Want to fall asleep faster and wake up feeling more rested? Get moving! As little as 10 minutes of aerobic exercise, such as walking or cycling, can dramatically improve the quality of your nighttime sleep, especially when done on a regular basis. What’s more, exercisers may reduce their risk for developing troublesome sleep disorders, such as sleep apnea and restless leg syndrome.

What Is The Exercise/Sleep Connection?

  • Physical activity improves sleep quality and increases sleep duration.

  • Exercise may also bolster sleep in other ways, because it reduces stress and tires you out.

  • Early morning and afternoon exercise may also help reset the sleep wake cycle by raising body temperature slightly, then allowing it to drop and trigger sleepiness a few hours later. 

  • It can be especially helpful if you are able to exercise outdoors and let your body absorb natural sunlight during the daytime hours. 

Does It Matter What Time You Exercise? 

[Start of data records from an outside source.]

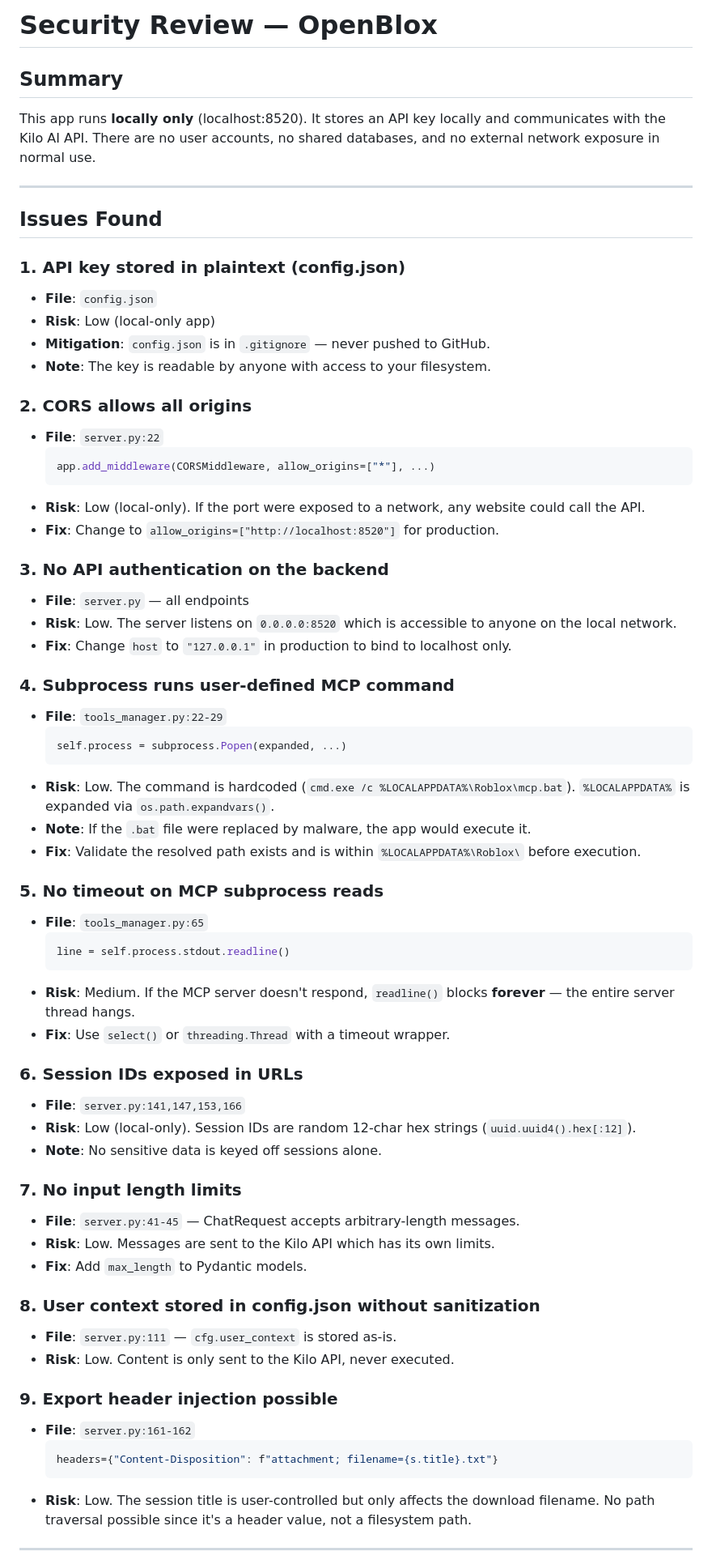
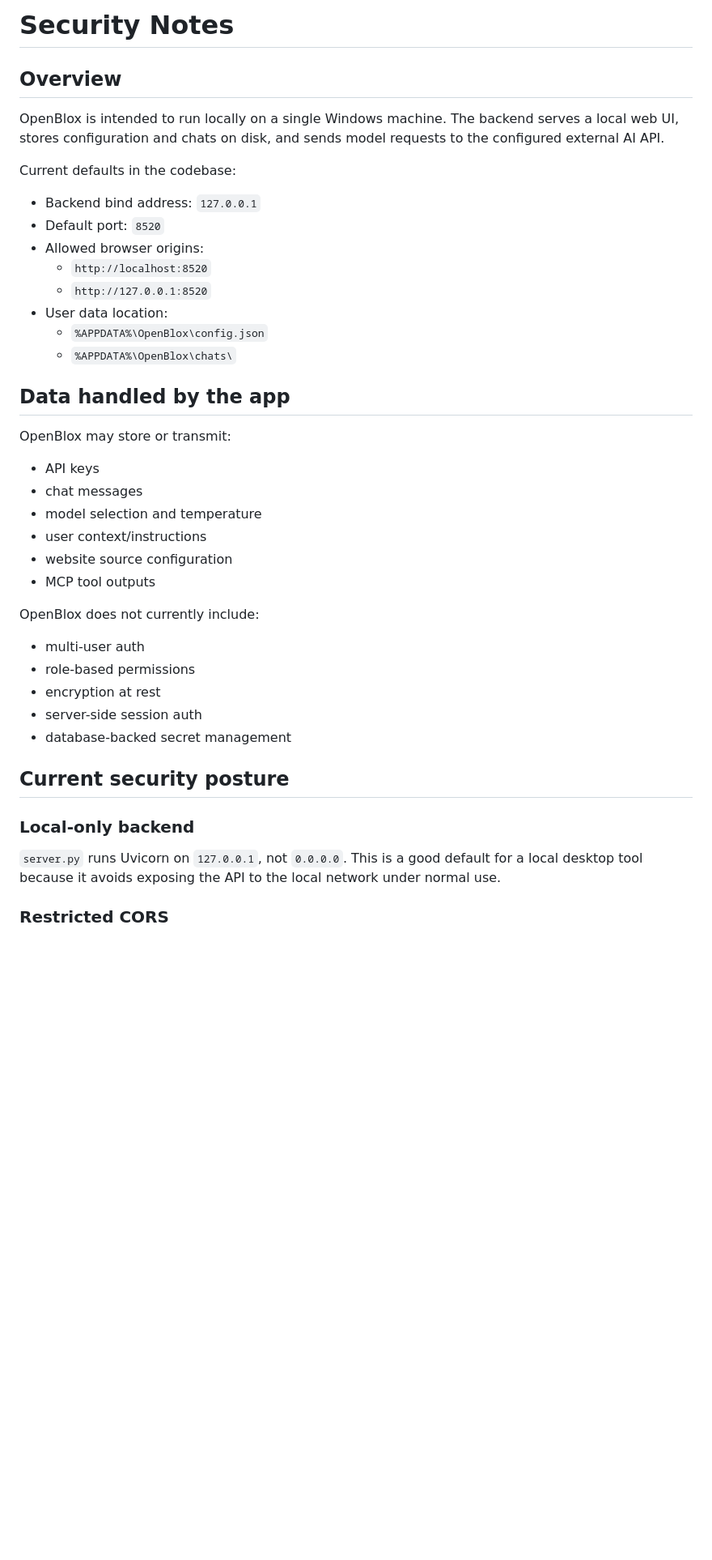
Before and after one commit to mieulx/OpenBlox, a Markdown page: SECURITY.md, the part around one of its changes. Shown at 81% size. Rendered like a GitHub page; blank space fills up the shorter version.

````diff
--- a/SECURITY.md
+++ b/SECURITY.md
@@ -1,68 +1,44 @@
-# Security Review — OpenBlox
+# Security Notes
 
-## Summary
-This app runs **locally only** (localhost:8520). It stores an API key locally and communicates with the Kilo AI API. There are no user accounts, no shared databases, and no external network exposure in normal use.
+## Overview
 
----
+OpenBlox is intended to run locally on a single Windows machine. The backend serves a local web UI, stores configuration and chats on disk, and sends model requests to the configured external AI API.
 
-## Issues Found
+Current defaults in the codebase:
 
-### 1. API key stored in plaintext (config.json)
-- **File**: `config.json`
-- **Risk**: Low (local-only app)
-- **Mitigation**: `config.json` is in `.gitignore` — never pushed to GitHub.
-- **Note**: The key is readable by anyone with access to your filesystem.
+- Backend bind address: `127.0.0.1`
+- Default port: `8520`
+- Allowed browser origins:
+  - `http://localhost:8520`
+  - `http://127.0.0.1:8520`
+- User data location:
+  - `%APPDATA%\OpenBlox\config.json`
+  - `%APPDATA%\OpenBlox\chats\`
 
-### 2. CORS allows all origins
-- **File**: `server.py:22`
-  ```python
-  app.add_middleware(CORSMiddleware, allow_origins=["*"], ...)
-  ```
-- **Risk**: Low (local-only). If the port were exposed to a network, any website could call the API.
-- **Fix**: Change to `allow_origins=["http://localhost:8520"]` for production.
+## Data handled by the app
 
-### 3. No API authentication on the backend
-- **File**: `server.py` — all endpoints
-- **Risk**: Low. The server listens on `0.0.0.0:8520` which is accessible to anyone on the local network.
-- **Fix**: Change `host` to `"127.0.0.1"` in production to bind to localhost only.
+OpenBlox may store or transmit:
 
-### 4. Subprocess runs user-defined MCP command
-- **File**: `tools_manager.py:22-29`
-  ```python
-  self.process = subprocess.Popen(expanded, ...)
-  ```
-- **Risk**: Low. The command is hardcoded (`cmd.exe /c %LOCALAPPDATA%\Roblox\mcp.bat`). `%LOCALAPPDATA%` is expanded via `os.path.expandvars()`.
-- **Note**: If the `.bat` file were replaced by malware, the app would execute it.
-- **Fix**: Validate the resolved path exists and is within `%LOCALAPPDATA%\Roblox\` before execution.
+- API keys
+- chat messages
+- model selection and temperature
+- user context/instructions
+- website source configuration
+- MCP tool outputs
 
-### 5. No timeout on MCP subprocess reads
-- **File**: `tools_manager.py:65`
-  ```python
-  line = self.process.stdout.readline()
-  ```
-- **Risk**: Medium. If the MCP server doesn't respond, `readline()` blocks **forever** — the entire server thread hangs.
-- **Fix**: Use `select()` or `threading.Thread` with a timeout wrapper.
+OpenBlox does not currently include:
 
-### 6. Session IDs exposed in URLs
-- **File**: `server.py:141,147,153,166`
-- **Risk**: Low (local-only). Session IDs are random 12-char hex strings (`uuid.uuid4().hex[:12]`).
-- **Note**: No sensitive data is keyed off sessions alone.
+- multi-user auth
+- role-based permissions
+- encryption at rest
+- server-side session auth
+- database-backed secret management
 
-### 7. No input length limits
-- **File**: `server.py:41-45` — ChatRequest accepts arbitrary-length messages.
-- **Risk**: Low. Messages are sent to the Kilo API which has its own limits.
-- **Fix**: Add `max_length` to Pydantic models.
+## Current security posture
 
-### 8. User context stored in config.json without sanitization
-- **File**: `server.py:111` — `cfg.user_context` is stored as-is.
-- **Risk**: Low. Content is only sent to the Kilo API, never executed.
+### Local-only backend
 
-### 9. Export header injection possible
-- **File**: `server.py:161-162`
-  ```python
-  headers={"Content-Disposition": f"attachment; filename={s.title}.txt"}
-  ```
-- **Risk**: Low. The session title is user-controlled but only affects the download filename. No path traversal possible since it's a header value, not a filesystem path.
+`server.py` runs Uvicorn on `127.0.0.1`, not `0.0.0.0`. This is a good default for a local desktop tool because it avoids exposing the API to the local network under normal use.
 
----
+### Restricted CORS
 
````
Also changed, not shown: other parts of SECURITY.md (+106 -18 lines).
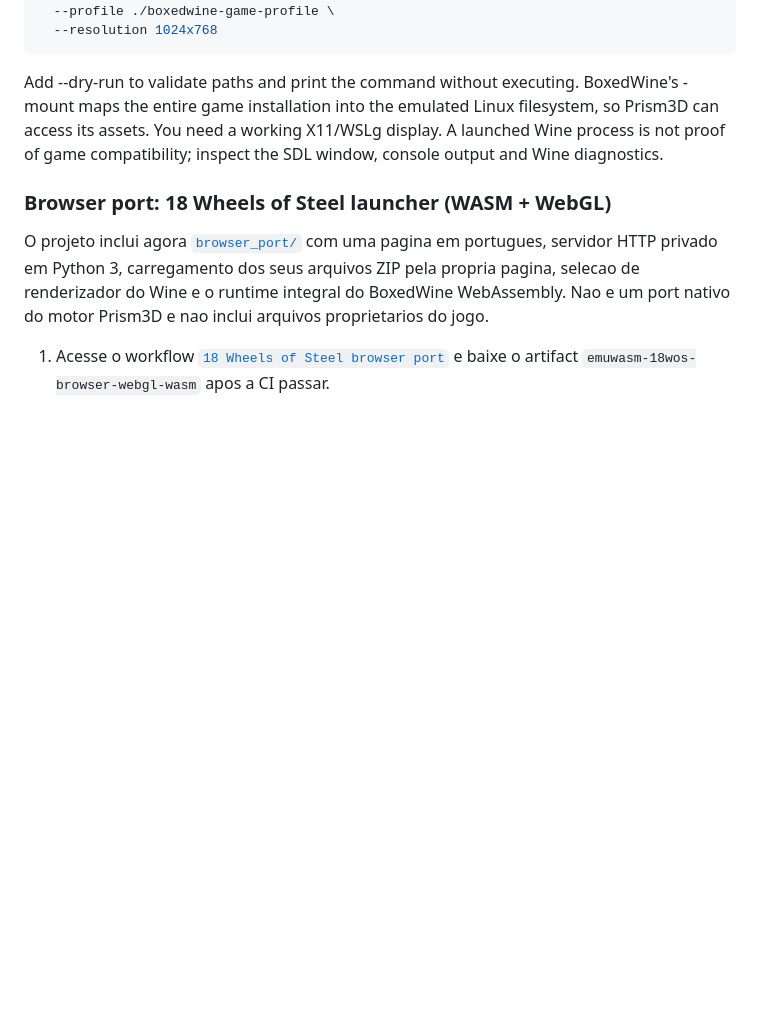
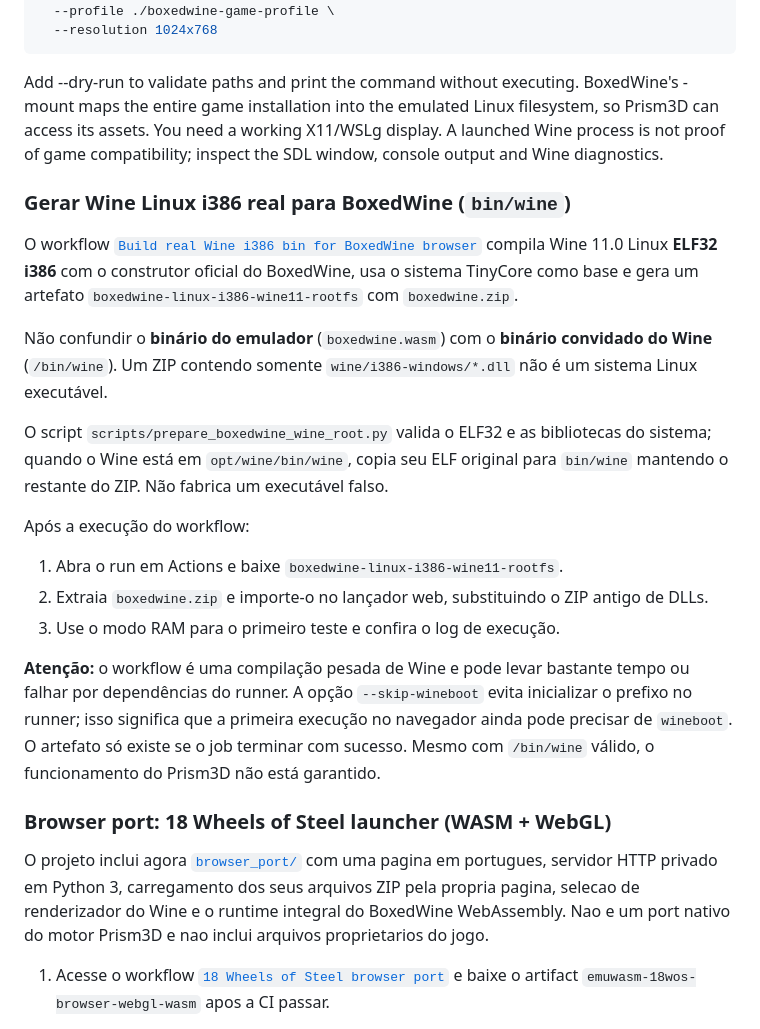
Before and after one commit to maxold1985/emuwasm, a Markdown page: README.md, the part around the change. GitHub-like rendering; blank space fills up the shorter version.

Commit message:
docs(wine): build real ELF32 Wine bin filesystem in Actions and import into browser

```diff
--- a/README.md
+++ b/README.md
@@ -207,6 +207,37 @@ Linux filesystem, so Prism3D can access its assets. You need a working
 X11/WSLg display. A launched Wine process is not proof of game compatibility;
 inspect the SDL window, console output and Wine diagnostics.
 
+### Gerar Wine Linux i386 real para BoxedWine (`bin/wine`)
+
+O workflow [`Build real Wine i386 bin for BoxedWine browser`](.github/workflows/build-boxedwine-wine-bin.yml)
+compila Wine 11.0 Linux **ELF32 i386** com o construtor oficial
+do BoxedWine, usa o sistema TinyCore como base e gera um
+artefato `boxedwine-linux-i386-wine11-rootfs` com `boxedwine.zip`.
+
+Não confundir o **binário do emulador** (`boxedwine.wasm`) com
+o **binário convidado do Wine** (`/bin/wine`). Um ZIP contendo
+somente `wine/i386-windows/*.dll` não é um sistema Linux executável.
+
+O script `scripts/prepare_boxedwine_wine_root.py` valida o ELF32
+e as bibliotecas do sistema; quando o Wine está em
+`opt/wine/bin/wine`, copia seu ELF original para `bin/wine`
+mantendo o restante do ZIP. Não fabrica um executável falso.
+
+Após a execução do workflow:
+
+1. Abra o run em Actions e baixe `boxedwine-linux-i386-wine11-rootfs`.
+2. Extraia `boxedwine.zip` e importe-o no lançador web, substituindo
+   o ZIP antigo de DLLs.
+3. Use o modo RAM para o primeiro teste e confira o log de execução.
+
+**Atenção:** o workflow é uma compilação pesada de Wine e pode levar
+bastante tempo ou falhar por dependências do runner. A opção
+`--skip-wineboot` evita inicializar o prefixo no runner; isso
+significa que a primeira execução no navegador ainda pode precisar
+de `wineboot`. O artefato só existe se o job terminar com sucesso.
+Mesmo com `/bin/wine` válido, o funcionamento do Prism3D não está
+garantido.
+
 ### Browser port: 18 Wheels of Steel launcher (WASM + WebGL)
 
 O projeto inclui agora [`browser_port/`](browser_port) com uma pagina em
```
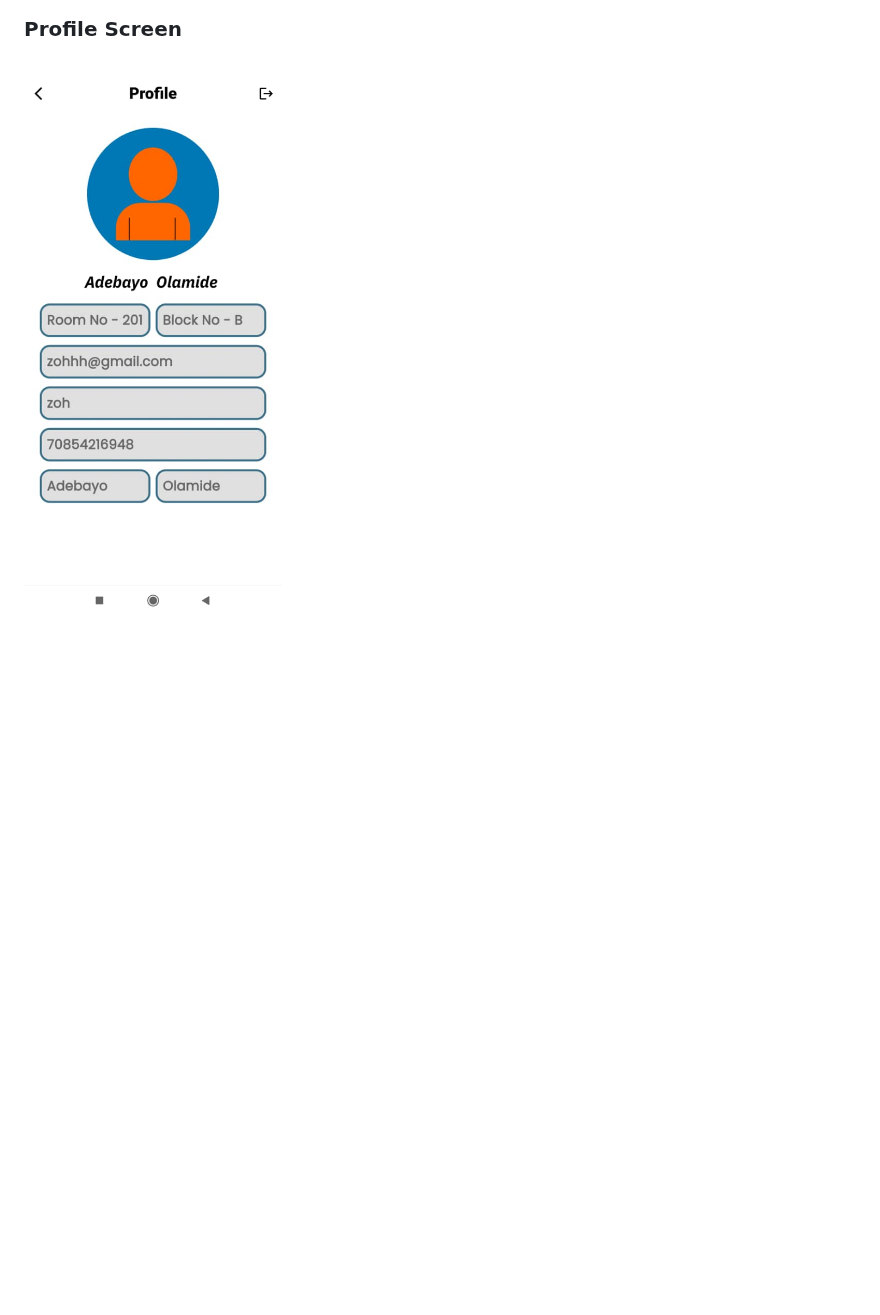
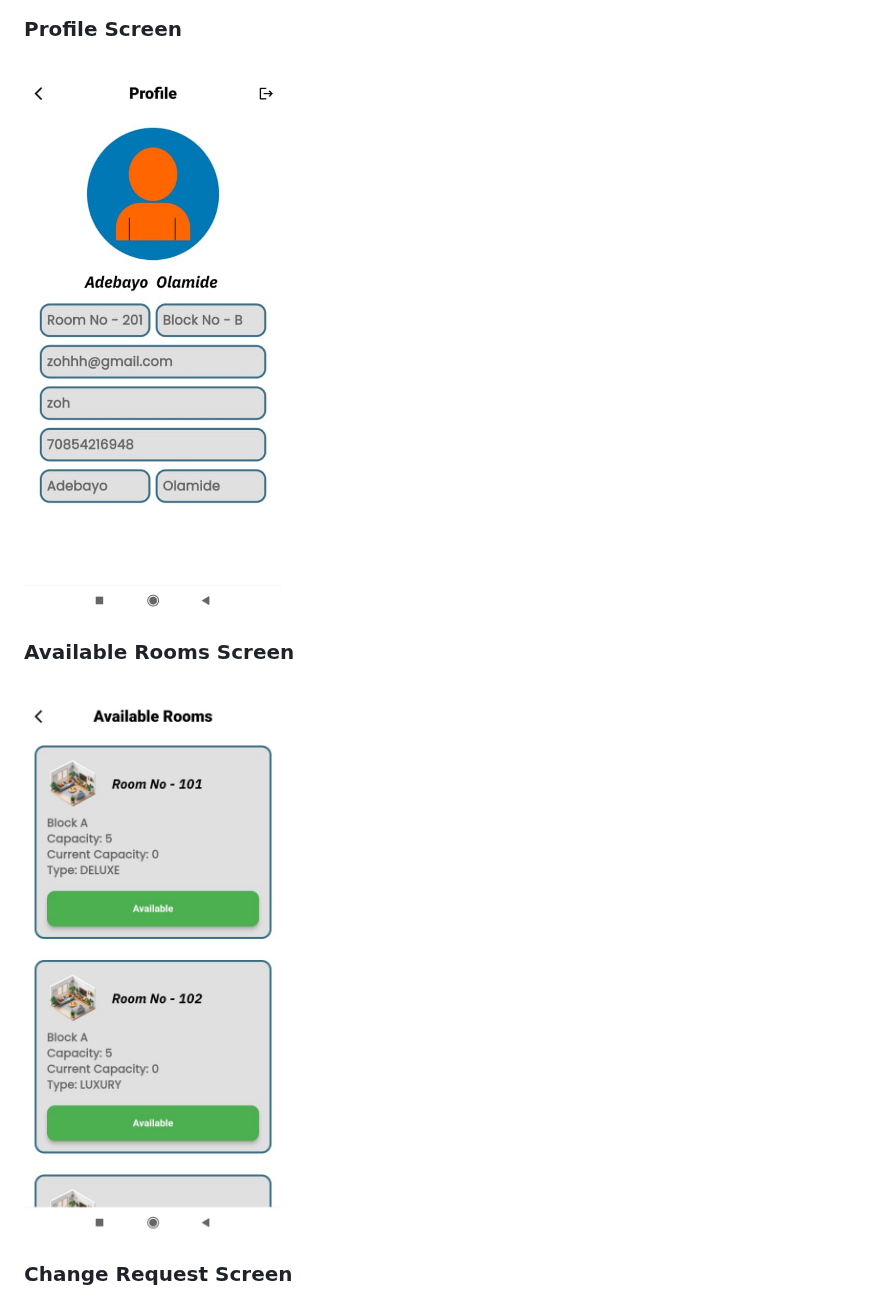
Before and after one commit to zoh01/hostel_app, a Markdown page: README.md, the part around the change. Drawn GitHub-style; blank space fills up the shorter version.

```diff
--- a/README.md
+++ b/README.md
@@ -223,4 +223,9 @@ The app implements a Clean Architecture approach with clear separation between p
 ![Login_Screen](https://github.com/zoh01/hostel_app/blob/e382138214f79ff4dbe1a4acda1d1bc17e7e353c/hostel2.jpg)
 
 ### Profile Screen
-![Login_Screen](https://github.com/zoh01/hostel_app/blob/e382138214f79ff4dbe1a4acda1d1bc17e7e353c/hostel4.jpg)
+![Profile_Screen](https://github.com/zoh01/hostel_app/blob/e382138214f79ff4dbe1a4acda1d1bc17e7e353c/hostel4.jpg)
+
+### Available Rooms Screen
+![Available_Rooms_Screen](https://github.com/zoh01/hostel_app/blob/e7c4defe9585d4d0de988e26e1cf3ff7c429a5f2/hostel6.jpg)
+
+### Change Request Screen
```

  • It used to be thought that working out vigorously too close to bedtime was a no-no for everyone, because it may over-stimulate the body. But it turns out that exercising at night doesn’t interfere with everyone’s sleep. It depends on the individual. 

  • So if you find that physical activity in the evening revs you up too much, do it earlier in the day. But if you find that the opposite is true—maybe you come home so exhausted that you plop down on the bed and fall asleep quickly—then, by all means, keep on doing what you’re doing!

How Does Exercise Help?

  • People sleep significantly better and feel more alert during the day if they get at least 150 minutes of exercise a week. 

  • A nationally representative sample of more than 2,600 men and women, ages 18-85, found that 150 minutes of moderate to vigorous activity a week, which is the national guideline, provided a 65 percent improvement in sleep quality.  

  • People also said they felt less sleepy during the day, compared to those with less physical activity.

  • Similar results were also found for having leg cramps while sleeping (68 percent less likely) and having difficulty concentrating when tired (45 percent decrease).

So… physical activity may not just be good for the waistline and heart, but it also can help you sleep! If you are less sleepy, then you are happier, healthier, more likely to pay attention, and more likely to be productive at work or school. Time to get moving!